The reflection paper builds on the Commission’s White Paper on the Future of Europe published in March and feeds into the ongoing public debate on this topic. The reflection paper puts forward three progressively ambitious scenarios for enhanced defence cooperation, for discussion by the member states. The scenarios range from voluntary cooperation between member states on a case-by-case basis, complemented by limited EU joint initiatives, to the establishment of a common defence policy underpinned by a greater level of integration of national defence forces, substantially enhanced coordination between the EU and NATO and a genuine European defence market.

 

Overheat in Kosovo

Serbia Kosovo

Aleksandar Mitic, OPINION

A new graffiti banner appeared on the stands of the football stadium of Sparta Prague in the Czech capital, media reported on January 24. It reads “Kosovo is Serbia”, and is a reference to the long-held views by the Sparta fans, but also fans at dozens of stadiums around Europe – from Warsaw and Athens to Paris and Madrid – that Kosovo is a province of Serbia and that unilateral Albanian separatism should not be rewarded.

The same phrase “Kosovo is Serbia”, painted on a train rallying Belgrade to Kosovska Mitrovica North – the only urban enclave in Kosovo from where Serbs had not been expelled since the war in 1999 – obtained not only extreme media attention but triggered a surprisingly high political attention worldwide. While Belgrade claimed the passenger train, on its promotional trip, was merely an expression of Serbia’s support to its integrity and to the suffering Kosovo Serbs, the Kosovo Albanians saw it as a provocation and sent dozens of armed vehicles to block its entry into what they consider as their own territory. Belgrade averted a conflict by stopping the train in central Serbia, but the political aftermath proved almost as tense.

Serbian president Tomislav Nikolic reacted by warning that any future attacks against Kosovo Serbs would be met by an armed response from Serbia, while Kosovo Albanian president Hashim Thaci warned that Serbia was looking at a “Crimea scenario” to take back Kosovo, and that Albanians were infuriated by the “painted” signs of Serbia’s claim to the province.

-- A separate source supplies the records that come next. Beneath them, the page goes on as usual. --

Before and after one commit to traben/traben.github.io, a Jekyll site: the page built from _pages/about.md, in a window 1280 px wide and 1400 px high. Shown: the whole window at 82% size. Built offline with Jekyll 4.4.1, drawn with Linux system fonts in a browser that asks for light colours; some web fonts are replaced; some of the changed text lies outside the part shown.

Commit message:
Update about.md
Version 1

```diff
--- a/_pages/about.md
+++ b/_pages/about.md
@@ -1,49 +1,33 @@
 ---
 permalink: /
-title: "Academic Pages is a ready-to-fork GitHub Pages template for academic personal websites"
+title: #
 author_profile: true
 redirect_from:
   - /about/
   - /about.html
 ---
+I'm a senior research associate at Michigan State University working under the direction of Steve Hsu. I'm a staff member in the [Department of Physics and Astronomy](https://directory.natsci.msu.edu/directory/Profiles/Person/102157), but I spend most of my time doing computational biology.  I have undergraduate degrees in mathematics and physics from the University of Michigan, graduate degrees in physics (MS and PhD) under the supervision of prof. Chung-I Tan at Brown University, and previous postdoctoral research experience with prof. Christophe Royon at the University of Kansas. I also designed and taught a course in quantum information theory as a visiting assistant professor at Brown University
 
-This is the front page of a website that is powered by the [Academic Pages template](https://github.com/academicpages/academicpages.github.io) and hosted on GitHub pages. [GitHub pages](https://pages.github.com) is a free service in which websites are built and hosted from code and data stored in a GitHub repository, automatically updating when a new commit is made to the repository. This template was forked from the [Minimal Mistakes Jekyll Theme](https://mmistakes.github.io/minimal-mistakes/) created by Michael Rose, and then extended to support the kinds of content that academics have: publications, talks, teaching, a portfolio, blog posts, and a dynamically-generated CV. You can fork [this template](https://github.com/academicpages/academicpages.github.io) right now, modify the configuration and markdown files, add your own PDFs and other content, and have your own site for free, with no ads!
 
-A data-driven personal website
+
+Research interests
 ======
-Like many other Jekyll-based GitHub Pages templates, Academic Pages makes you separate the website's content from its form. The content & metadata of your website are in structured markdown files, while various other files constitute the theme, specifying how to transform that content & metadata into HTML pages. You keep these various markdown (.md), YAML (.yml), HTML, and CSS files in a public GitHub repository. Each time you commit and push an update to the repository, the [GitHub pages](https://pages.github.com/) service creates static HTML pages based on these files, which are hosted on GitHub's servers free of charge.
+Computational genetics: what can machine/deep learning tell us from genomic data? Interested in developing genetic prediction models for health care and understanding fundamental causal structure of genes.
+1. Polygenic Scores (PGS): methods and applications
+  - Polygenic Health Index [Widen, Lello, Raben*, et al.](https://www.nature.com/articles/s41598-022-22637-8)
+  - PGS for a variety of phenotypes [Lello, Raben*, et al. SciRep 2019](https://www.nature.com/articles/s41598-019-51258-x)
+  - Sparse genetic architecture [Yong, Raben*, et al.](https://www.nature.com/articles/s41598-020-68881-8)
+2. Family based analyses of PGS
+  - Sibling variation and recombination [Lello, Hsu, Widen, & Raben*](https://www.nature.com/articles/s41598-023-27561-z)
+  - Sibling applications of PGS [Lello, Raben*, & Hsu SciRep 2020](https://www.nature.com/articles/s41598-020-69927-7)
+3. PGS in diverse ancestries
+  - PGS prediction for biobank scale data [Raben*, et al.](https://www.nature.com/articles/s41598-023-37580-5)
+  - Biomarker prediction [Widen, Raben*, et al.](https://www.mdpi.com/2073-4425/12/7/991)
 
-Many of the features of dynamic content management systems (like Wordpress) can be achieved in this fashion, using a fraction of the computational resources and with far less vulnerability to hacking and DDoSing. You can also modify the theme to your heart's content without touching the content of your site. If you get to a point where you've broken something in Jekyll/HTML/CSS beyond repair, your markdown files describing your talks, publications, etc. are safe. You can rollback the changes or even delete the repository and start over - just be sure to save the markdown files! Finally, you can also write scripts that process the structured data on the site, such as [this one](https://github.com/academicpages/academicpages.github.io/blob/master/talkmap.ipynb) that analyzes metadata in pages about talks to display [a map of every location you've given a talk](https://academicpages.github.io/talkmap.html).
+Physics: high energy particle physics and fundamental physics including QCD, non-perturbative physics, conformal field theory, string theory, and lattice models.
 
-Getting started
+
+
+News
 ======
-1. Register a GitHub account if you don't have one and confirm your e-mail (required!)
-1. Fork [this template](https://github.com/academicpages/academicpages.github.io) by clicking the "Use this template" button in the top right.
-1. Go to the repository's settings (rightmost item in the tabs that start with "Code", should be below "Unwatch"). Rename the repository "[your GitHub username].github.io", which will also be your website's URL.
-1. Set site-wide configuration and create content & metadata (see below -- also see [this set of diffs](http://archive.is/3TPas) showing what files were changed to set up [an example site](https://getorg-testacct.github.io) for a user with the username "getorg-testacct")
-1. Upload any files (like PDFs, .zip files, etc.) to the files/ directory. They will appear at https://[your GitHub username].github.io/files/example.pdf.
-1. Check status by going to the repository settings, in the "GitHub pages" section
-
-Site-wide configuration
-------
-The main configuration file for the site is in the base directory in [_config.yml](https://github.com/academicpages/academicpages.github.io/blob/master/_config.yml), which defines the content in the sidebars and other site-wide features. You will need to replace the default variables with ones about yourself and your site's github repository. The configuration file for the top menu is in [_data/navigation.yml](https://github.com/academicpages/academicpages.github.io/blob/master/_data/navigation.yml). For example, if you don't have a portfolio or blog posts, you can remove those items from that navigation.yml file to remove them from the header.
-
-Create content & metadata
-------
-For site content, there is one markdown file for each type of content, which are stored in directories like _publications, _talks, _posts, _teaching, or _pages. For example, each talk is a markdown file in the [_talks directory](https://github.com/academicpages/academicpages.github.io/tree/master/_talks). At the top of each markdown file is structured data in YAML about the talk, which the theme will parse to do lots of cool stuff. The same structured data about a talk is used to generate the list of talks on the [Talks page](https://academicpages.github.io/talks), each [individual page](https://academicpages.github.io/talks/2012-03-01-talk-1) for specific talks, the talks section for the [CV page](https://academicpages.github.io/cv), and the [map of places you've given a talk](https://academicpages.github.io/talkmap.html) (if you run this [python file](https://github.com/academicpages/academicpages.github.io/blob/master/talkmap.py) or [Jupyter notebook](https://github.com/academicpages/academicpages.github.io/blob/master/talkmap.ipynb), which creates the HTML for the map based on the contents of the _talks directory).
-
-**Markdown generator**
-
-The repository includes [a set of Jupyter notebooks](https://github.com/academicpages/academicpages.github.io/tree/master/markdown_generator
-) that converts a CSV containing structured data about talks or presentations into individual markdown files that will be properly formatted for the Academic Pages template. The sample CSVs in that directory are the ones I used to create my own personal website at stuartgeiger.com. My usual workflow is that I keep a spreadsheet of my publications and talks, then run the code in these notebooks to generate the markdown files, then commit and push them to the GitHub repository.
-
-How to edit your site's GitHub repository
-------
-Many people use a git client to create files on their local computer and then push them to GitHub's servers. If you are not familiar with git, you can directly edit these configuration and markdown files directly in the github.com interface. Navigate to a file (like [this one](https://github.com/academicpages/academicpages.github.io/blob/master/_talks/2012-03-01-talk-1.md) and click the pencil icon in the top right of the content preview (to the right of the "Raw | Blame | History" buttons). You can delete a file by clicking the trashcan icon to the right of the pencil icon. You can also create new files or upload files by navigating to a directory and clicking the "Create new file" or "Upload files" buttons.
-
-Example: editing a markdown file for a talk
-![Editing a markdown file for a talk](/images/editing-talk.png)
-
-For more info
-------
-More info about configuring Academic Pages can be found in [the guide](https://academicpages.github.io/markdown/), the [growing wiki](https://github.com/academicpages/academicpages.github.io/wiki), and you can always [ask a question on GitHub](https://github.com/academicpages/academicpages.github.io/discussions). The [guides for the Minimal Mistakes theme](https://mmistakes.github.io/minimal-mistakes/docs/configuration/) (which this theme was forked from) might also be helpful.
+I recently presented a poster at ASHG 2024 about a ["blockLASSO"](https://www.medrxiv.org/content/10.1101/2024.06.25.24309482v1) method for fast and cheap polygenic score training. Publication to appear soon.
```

While the rhetoric was harsher than usual, it showed, however, a continuity of both sides’ policy on the Kosovo issue.

Belgrade, on one hand, continues to argue that Kosovo’s secession – which began with the 1999 NATO bombings and continued with a unilateral secession – is a dramatic violation of international law and a precedent for conflicts worldwide. Yet, similar to the train case, its Kosovo policy sometimes appears as a “one step forward, two steps back” policy. Serbia is fighting Kosovo’s entry into the UN institutions, such as UNESCO, yet it is giving up parts of sovereignty in Kosovo by agreeing to the demands of the European Union – and Germany in particular – in exchange for the opening of new EU negotiation chapters. The expected delay of Serbia’s potential entry to the EU – now put at 2027 – however fuels criticisms among those who believe that Serbia should not hurry with giving up on its sovereignty prerogatives, in particular in Serb-populated northern Kosovo.

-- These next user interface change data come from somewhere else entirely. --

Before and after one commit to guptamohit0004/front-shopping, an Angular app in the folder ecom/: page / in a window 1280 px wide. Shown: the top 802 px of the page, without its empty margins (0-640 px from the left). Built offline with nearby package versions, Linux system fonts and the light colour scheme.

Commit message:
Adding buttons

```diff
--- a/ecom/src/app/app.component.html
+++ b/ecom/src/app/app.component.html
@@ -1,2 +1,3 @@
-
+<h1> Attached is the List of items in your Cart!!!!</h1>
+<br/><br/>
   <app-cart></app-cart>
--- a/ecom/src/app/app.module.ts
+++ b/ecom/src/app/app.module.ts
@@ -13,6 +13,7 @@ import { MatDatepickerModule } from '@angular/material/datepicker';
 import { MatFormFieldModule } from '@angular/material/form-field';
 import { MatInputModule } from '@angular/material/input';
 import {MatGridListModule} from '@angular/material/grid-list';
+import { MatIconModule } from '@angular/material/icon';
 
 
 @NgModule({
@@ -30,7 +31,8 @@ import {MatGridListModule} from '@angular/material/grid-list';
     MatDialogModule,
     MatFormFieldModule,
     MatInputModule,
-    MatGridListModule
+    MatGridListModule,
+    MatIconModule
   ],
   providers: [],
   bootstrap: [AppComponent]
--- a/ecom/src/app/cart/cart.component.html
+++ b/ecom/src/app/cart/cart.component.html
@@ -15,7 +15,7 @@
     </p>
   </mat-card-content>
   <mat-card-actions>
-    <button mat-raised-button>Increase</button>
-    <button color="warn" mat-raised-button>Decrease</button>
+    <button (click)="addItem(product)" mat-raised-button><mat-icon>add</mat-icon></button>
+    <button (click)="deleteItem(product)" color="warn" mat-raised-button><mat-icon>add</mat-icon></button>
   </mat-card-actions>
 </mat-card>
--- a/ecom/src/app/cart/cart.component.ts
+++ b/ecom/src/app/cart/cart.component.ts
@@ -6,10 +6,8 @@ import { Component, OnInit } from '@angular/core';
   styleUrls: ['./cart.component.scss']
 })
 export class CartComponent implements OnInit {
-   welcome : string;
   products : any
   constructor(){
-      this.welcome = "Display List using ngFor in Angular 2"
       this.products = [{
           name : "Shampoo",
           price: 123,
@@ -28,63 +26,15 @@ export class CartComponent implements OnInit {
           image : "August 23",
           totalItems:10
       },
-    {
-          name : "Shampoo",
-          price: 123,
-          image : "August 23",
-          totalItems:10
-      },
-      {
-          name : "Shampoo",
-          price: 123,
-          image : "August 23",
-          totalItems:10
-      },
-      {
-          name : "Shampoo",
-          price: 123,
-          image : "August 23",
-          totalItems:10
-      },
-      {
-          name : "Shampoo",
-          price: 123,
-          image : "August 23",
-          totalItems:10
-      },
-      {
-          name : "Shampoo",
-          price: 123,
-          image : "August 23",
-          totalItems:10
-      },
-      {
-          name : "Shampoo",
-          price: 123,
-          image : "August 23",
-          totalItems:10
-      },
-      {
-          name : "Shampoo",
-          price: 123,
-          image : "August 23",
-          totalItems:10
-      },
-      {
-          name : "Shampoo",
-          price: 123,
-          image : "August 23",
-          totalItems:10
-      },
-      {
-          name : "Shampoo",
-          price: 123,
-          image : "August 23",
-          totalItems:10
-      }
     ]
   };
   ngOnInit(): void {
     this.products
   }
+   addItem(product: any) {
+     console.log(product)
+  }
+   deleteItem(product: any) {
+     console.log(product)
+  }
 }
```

The Kosovo Albanians, on the other side, have a long-term strategy of putting pressure by arguing that if they do not get everything they wanted, there will be chaos in Kosovo. It is a strategy which paid off in 1999 – when they triggered the NATO bombings, in 2004 – when they succeeded in obtaining the beginning of status talks, in 2008 – when they received Western support for a unilateral secession from Serbia, in 2011-2012 – when they received support for “rounding up” what they now perceive as their own sovereignty over Kosovo. Every time a crisis appears in Kosovo, the same Albanian rhetoric and threats are employed – every time with success. Why change then the scarecrow tactics?

Yet, changes in the US administration and elections Europe-wide which are boosting opponents of Kosovo’s secession, are fueling worry in Pristina. An “independent Kosovo” – a pet project of the Clinton family – is perhaps not as secure anymore.

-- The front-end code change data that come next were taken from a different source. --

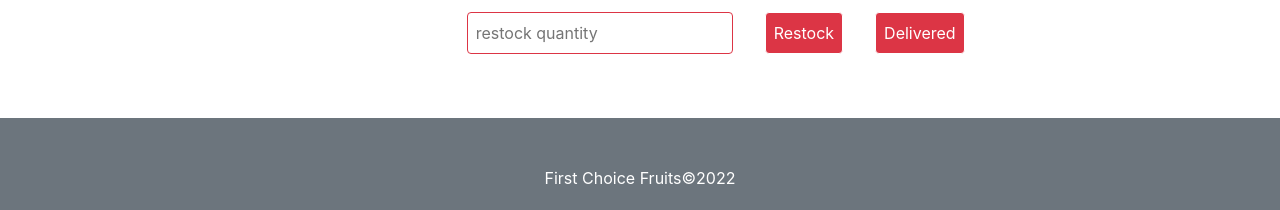
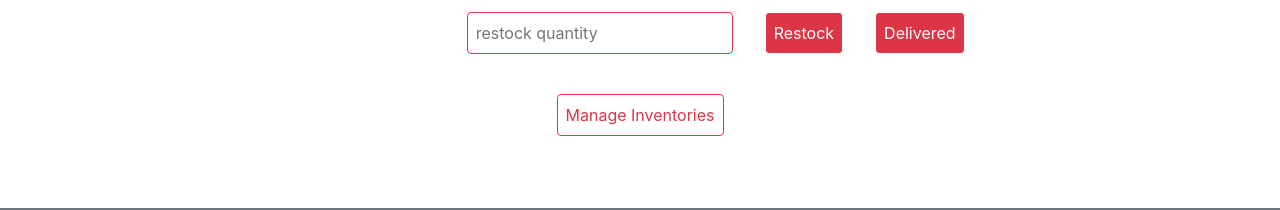
Before and after one commit to Mohuya748/First-Choice-Fruits-client, a React (Create React App) app: page /inventory/1 in a window 1280 px wide. Shown: the part 334-544 px from the top of the page. Built offline with nearby package versions, Linux system fonts and the light colour scheme; no server answers; sample sign-in values are in the browser's storage.

Commit message:
button added

```diff
--- a/src/Pages/Home/Product/Product.js
+++ b/src/Pages/Home/Product/Product.js
@@ -22,7 +22,7 @@ const Product = ({ product }) => {
                     <p className="card-text">Description: {description}</p>
                     <p className="card-text">Supplier: {Supplier}</p>
                     <p className="card-text">Quantity: {Quantity} kg</p>
-                    <button onClick={() => navigateToItemDetail(_id)} className='bg-primary m-2 p-2'>Update</button>
+                    <button onClick={() => navigateToItemDetail(_id)} className='m-3 p-2 bg-danger border border-white text-white rounded'>Update</button>
 
                 </div>
 
--- a/src/Pages/Home/Products/Products.js
+++ b/src/Pages/Home/Products/Products.js
@@ -25,7 +25,7 @@ const Products = () => {
                     products.slice(0,6).map(product => <Product key={product._id} product={product}></Product>)
                 }
             </div>
-            <button onClick={handleItem} className='text-green-600 font-bold m-5'>Manage Inventories</button>
+            <button onClick={handleItem} className='text-green-600 font-bold my-5 p-2 bg-white border border-danger text-danger rounded'>Manage Inventories</button>
         </div>
     );
 };
--- a/src/Pages/Inventory/Inventory.js
+++ b/src/Pages/Inventory/Inventory.js
@@ -1,5 +1,6 @@
 import React, { useEffect, useState } from 'react';
 import { useParams } from 'react-router-dom';
+import { useNavigate } from 'react-router-dom';
 
 const Inventory = () => {
     const { id } = useParams();
@@ -16,7 +17,8 @@ const Inventory = () => {
         fetch(url)
             .then(res => res.json())
             .then(data => setInventory(data));
-    }, [reload])
+    })
+
 
 
     const handleUpdateUser = (event) => {
@@ -62,6 +64,12 @@ const Inventory = () => {
                 alert('user updated successfully!!!');
                 console.log(url);
             })
+
+    }
+    const navigate = useNavigate();
+    const handleItem = () =>{
+        const path =`/manageinventory`;
+        navigate(path);
     }
 
     return (
@@ -86,7 +94,9 @@ const Inventory = () => {
                 </form>
                 <button onClick={quantityLess} className='m-3 p-2 bg-danger border border-white text-white rounded'>Delivered</button>
             </div>
-
+            <div className='text-center'>
+            <button onClick={handleItem} className='text-green-600 font-bold my-4 p-2 bg-white border border-danger text-danger rounded'>Manage Inventories</button>
+            </div>
         </div>
     );
 };
--- a/src/Pages/ManageInventories/ManageInventories.js
+++ b/src/Pages/ManageInventories/ManageInventories.js
@@ -31,7 +31,7 @@ const ManageInventories = () => {
         <div>
             <h1 className='text-center'>Manage Inventories</h1>
             <div className='text-center'>
-            <button onClick={handleAddItem} className='text-green-600 font-bold m-5'> Add new Items</button>
+            <button onClick={handleAddItem} className='m-3 p-2 bg-danger border border-white text-white rounded'> Add new Items</button>
             </div>
 
 
@@ -47,7 +47,7 @@ const ManageInventories = () => {
                                     <p className="card-text">Description: {inventory.description}</p>
                                     <p className="card-text">Supplier: {inventory.Supplier}</p>
                                     <p className="card-text">Quantity: {inventory.Quantity} kg</p>
-                                    <button onClick={() => handleDelete(inventory._id)}>DELETE</button>
+                                    <button className='m-3 p-2 bg-danger border border-white text-white rounded' onClick={() => handleDelete(inventory._id)}>DELETE</button>
                                 </div>
                             </div>
                         </div>
```
Also changed, not shown: 1 other file (tests, documents, lock files or other folders).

Aleksandar Mitic, president of the Center for Strategic Alternatives

Belgrade, 24/01/2017

Photo: Graffiti in Prague, couresy of Aleksandar Mitic

kosovo-prague-photo